After the bout Morales was honest about the assessment of his performance, “Maldonado had a lot of experience and he came prepared to fight which is good because I wanted to get the rounds because that is the way I am going to learn. I know there is some details that I need to work on but I feel I fought well and was able to do what I needed to do to win.”
“El Camaron” Demolishes Mendoza
In highly dramatic fashion, East L.A.’s Julian “Camaron” Ramirez needed only forty-two seconds to force referee Eddie Hernandez to halt the punishment Noel Mendoza (6-2, 1KO) was receiving and stop the scheduled for six round contest. The southpaw Ramirez welcomed Mendoza to the featherweight bout with a stiff left seconds into the fight that sent Mendoza straight back to the canvas. Mendoza recouped but on wobbly legs as Ramirez went in for the kill and landed a barrage of punches that left the referee with no choice but to stop the fight.

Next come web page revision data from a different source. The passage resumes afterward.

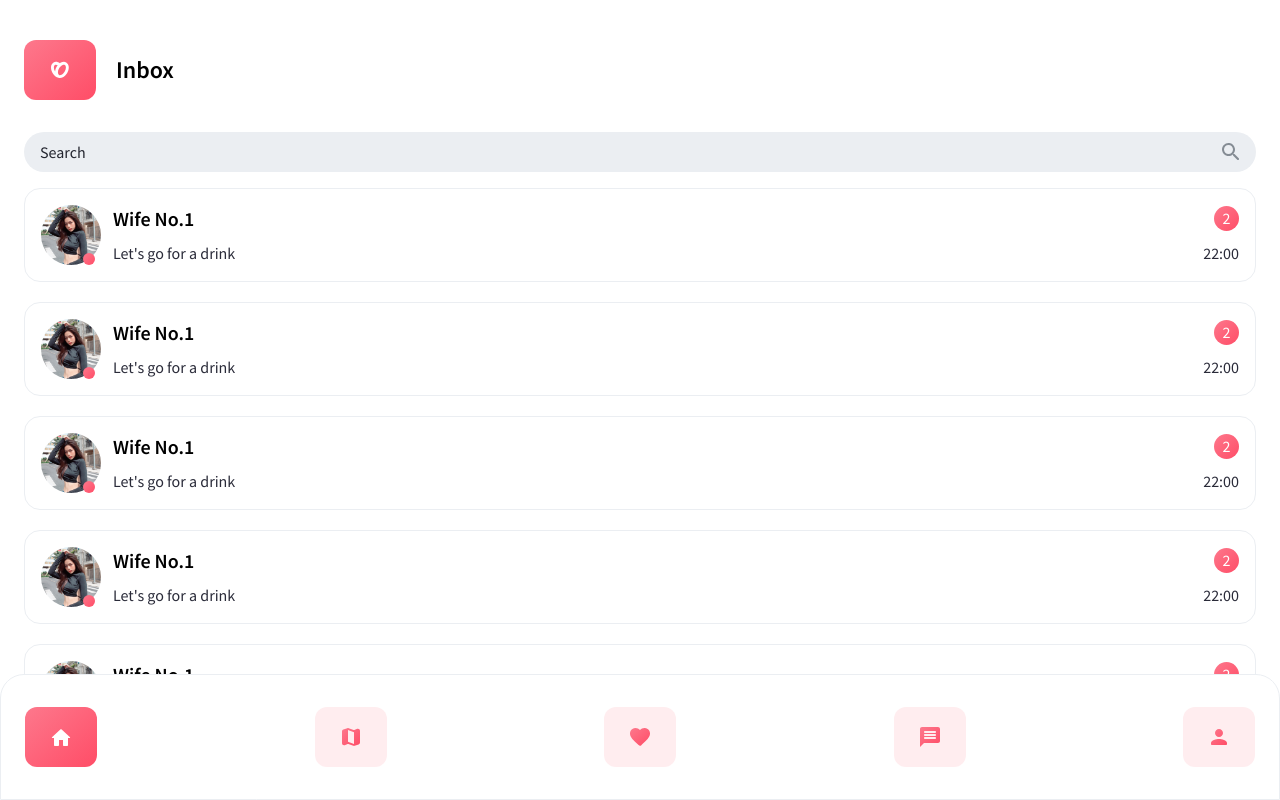
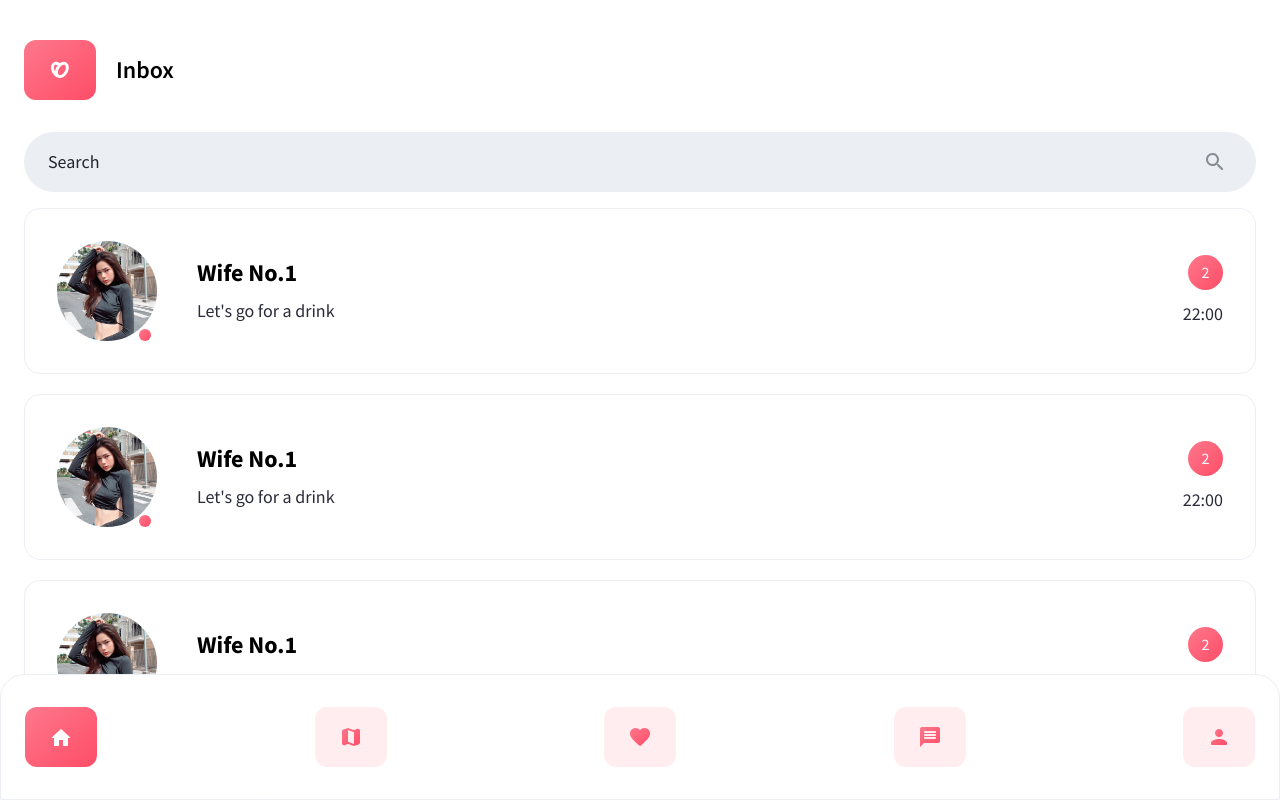
Before and after one commit to b1amage/further-web-front-end, a React (Create React App) app: page /chat in a window 1280 px wide. Shown: the top 800 px of the page. Built offline with nearby package versions, Linux system fonts and the light colour scheme.

Commit message:
responsive chat page

```diff
--- a/src/components/chat/ ChatCard.js
+++ b/src/components/chat/ ChatCard.js
@@ -1,29 +1,35 @@
 import React from "react";
+import SectionTitle from "../../utilities/SectionTitle";
 
 const ChatCard = ({ img, isActive, lastest, name }) => {
 	return (
-		<div className="flex items-center gap-3 p-4 border border-gray rounded-[16px]">
-			<div className="relative w-[60px] h-[60px] rounded-full">
+		<div className="flex cursor-pointer items-center gap-3 md:gap-5 lg:gap-10 p-4 md:p-6 lg:p-8 border border-gray rounded-[16px]">
+			<div className="relative w-[60px] h-[60px] md:w-[80px] md:h-[80px] lg:w-[100px] lg:h-[100px] rounded-full">
 				<img
 					src={img}
 					alt=""
 					className="relative z-10 object-cover w-full h-full rounded-full"
 				/>
-				<div className="absolute bottom-0 right-0 -translate-x-1/2 !z-20 block w-3 h-3 rounded-full bg-gradient-to-br from-primary-50 to-primary-100"></div>
+				{isActive && (
+					<div className="absolute bottom-0 right-0 -translate-x-1/2 !z-20 block w-3 h-3 rounded-full bg-gradient-to-br from-primary-50 to-primary-100"></div>
+				)}
 			</div>
 
 			<div className="flex flex-col flex-1 space-y-2">
-				<h3 className="text-xl font-semibold">{name}</h3>
-				<p className="text-base text-dark-3 dark:text-white">
+				<SectionTitle>{name}</SectionTitle>
+
+				<p className="text-base text-dark-3 dark:text-white lg:text-lg">
 					{lastest.message}
 				</p>
 			</div>
 
 			<div className="flex flex-col items-end space-y-2.5">
-				<p className="w-[25px] h-[25px] rounded-full bg-gradient-to-br from-primary-50 to-primary-100 text-white flex justify-center items-center">
+				<p className="w-[25px] h-[25px] lg:w-[35px] lg:h-[35px] rounded-full bg-gradient-to-br from-primary-50 to-primary-100 text-white flex justify-center items-center">
 					{lastest.messageCount}
 				</p>
-				<p className="text-dark-3 dark:text-white">{lastest.time}</p>
+				<p className="text-dark-3 lg:text-lg dark:text-white">
+					{lastest.time}
+				</p>
 			</div>
 		</div>
 	);
--- a/src/components/chat/SearchBox.js
+++ b/src/components/chat/SearchBox.js
@@ -6,10 +6,10 @@ const SearchBox = () => {
 		<div className="relative my-4">
 			<input
 				type="text"
-				className="w-full px-4 py-2 rounded-full outline-none bg-gray text-dark-1 placeholder:text-dark-1"
+				className="w-full px-4 py-2 rounded-full outline-none md:text-lg md:py-4 md:px-6 bg-gray text-dark-1 placeholder:text-dark-1"
 				placeholder="Search"
 			/>
-			<div className="absolute -translate-y-1/2 right-4 top-1/2">
+			<div className="absolute -translate-y-1/2 right-4 md:right-8 top-1/2">
 				<img src={search} alt="" />
 			</div>
 		</div>
```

Martinez Ruins Porras’ First Time
In a great high clip fight, featherweight Cesar Martinez (4-1, KO) looked impressive to earn a unanimous decision over tough as nails first timer Jorge “Cheke” Porras (0-1) in a four rounder. Porras took the first round as he stalked the much quicker Martinez and landed hard shots to the head. Martinez of Los Angeles concentrated more in the body and went to work with thundering left hooks to the liver of the popular Porras of nearby Fallbrook, CA. Martinez took it to Porras in the third and intensified the attack to the body. Porras looked to be fading fast but was right there with Martinez taking everything. Martinez scored with double hooks, first to the body and then to the head, but Porras kept going and throwing but with not much on his punches. Martinez continued the assault in the fourth to take the contest with scores of 40-36 three times.
Diaz Beats Gonzalez
After four identical heavyweight rounds, Francisco Diaz (3-6, 2KOs) took a unanimous decision over the much taller Daniel Gonzalez (2-2, 1KO) with a steady diet of right hooks while in the inside. All Gonzalez of Bellflower, CA, tried to do was land a big right hand on the squirrely Diaz but was not successful as the Murietta, CA, fighter was able to dart in and out from his much bigger opponent’s reach and score with looping right hands to the face of Gonzalez. At the end, judges Ray Corona and Pat Russell saw it 39-37 and David Denkin scored it 40-36, all for Diaz.
Sandoval Takes Acevedo to School
Mexico City’s Juan Sandoval (6-10-1, 3KOs) ruined Aaron Acevedo’s night as he took the Moreno Valley, CA’s undefeated record and wiped the floor with it. Sandoval was in control for entire four round super featherweight bout as he combined punches to the head and body with ease as well as slip the majority of Acevedo’s attack. Acevedo (2-1-1, 2KOs) never was able to put up any kind of meaningful offensive until the last round but even still Sandoval closed the show with a hard right upper cut that hurt Acevedo at the end of the bout. All three judges, Ray Corona, David Denkin and Pat Russell, had it an identical 40-36.